Wednesday, October 11 @ 11:00 am–1:00 pm
Microfluidic technology enabling biomedical applications
Jaap den Toonder, Microsystems Research Section, Department of Mechanical Engineering, and Institute for Complex Molecular Systems, Eindhoven University of Technology.
Currently, visiting professor at IBEC, Barcelona
Microfluidics is the science and technology of manipulating and analyzing fluid flow at small scales, typically from millimeters down to micrometers. At these scales, fluid flow is almost always laminar which enables excellent control over the flow. Microfluidic devices can be made using a range of microfabrication approaches and materials, and these enable to integrate tailored electronic or mechanical functions. These unique properties of microfluidic technologies, and the ongoing further development of the technology, enable a range of new biomedical applications, including diagnostic and monitoring devices, medical implants, and organ-on-chip.
In this lecture, I will present recent developments within three research lines of our lab. (1) Bio-inspired microfluidics: A novel microfluidic flow generation concept inspired by nature, which is based on magnetic nano- and micro-actuators we call “artificial cilia”; integrated in microfluidic devices, these can be used to induce flow, to manipulate particles, and as actuators in cellular mechano-transduction research. (2) Microfluidic devices for health: Examples of microfluidic devices for health applications, specifically a sweat sensing device for non-invasive semi-continuous monitoring of hospitalized patients, and a smart eye implant to control eye pressure in glaucoma patients after surgery. (3) Organ-on-chip: A game-changing technology in which human cells are cultured in microfluidic chips simulating and predicting the response of healthy and diseased human tissues.
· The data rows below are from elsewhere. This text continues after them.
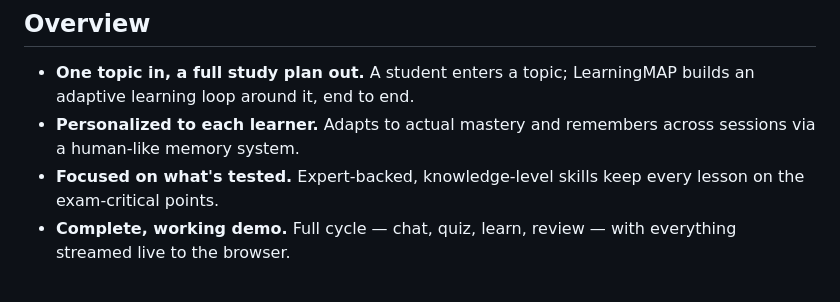
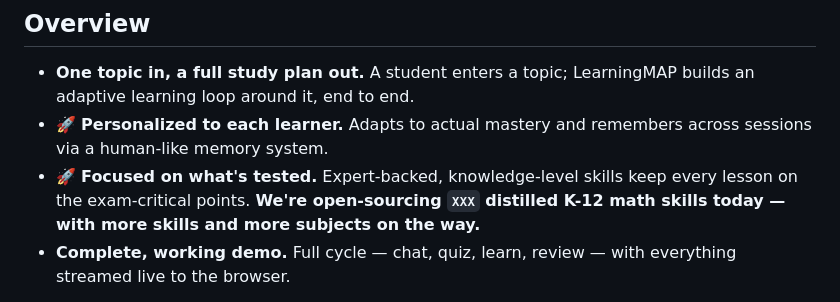
Before and after one commit to ai-for-edu/LearningMAP, a Markdown page: README.md, the part around the change. Drawn GitHub-style.

Commit message:
update demos

```diff
--- a/README.md
+++ b/README.md
@@ -43,8 +43,8 @@ Knowledge graph → quiz → diagnosis → lesson → slide deck → review, gen
 ## Overview
 
 - **One topic in, a full study plan out.** A student enters a topic; LearningMAP builds an adaptive learning loop around it, end to end.
-- **Personalized to each learner.** Adapts to actual mastery and remembers across sessions via a human-like memory system.
-- **Focused on what's tested.** Expert-backed, knowledge-level skills keep every lesson on the exam-critical points.
+- 🚀 **Personalized to each learner.** Adapts to actual mastery and remembers across sessions via a human-like memory system.
+- 🚀 **Focused on what's tested.** Expert-backed, knowledge-level skills keep every lesson on the exam-critical points. **We're open-sourcing `XXX` distilled K-12 math skills today — with more skills and more subjects on the way.**
 - **Complete, working demo.** Full cycle — chat, quiz, learn, review — with everything streamed live to the browser.
 
 LearningMAP takes a topic the learner types in and runs it through one adaptive loop — knowledge graph, quiz, diagnosis, targeted lesson, and slide deck — then remembers what happened for the next session.
```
I will focus on cancer-on-chip approaches to understand initial stages of cancer metastasis, and on our lumen-based organ-on-chip models that are enabled by a 3D sugar printing technique we developed.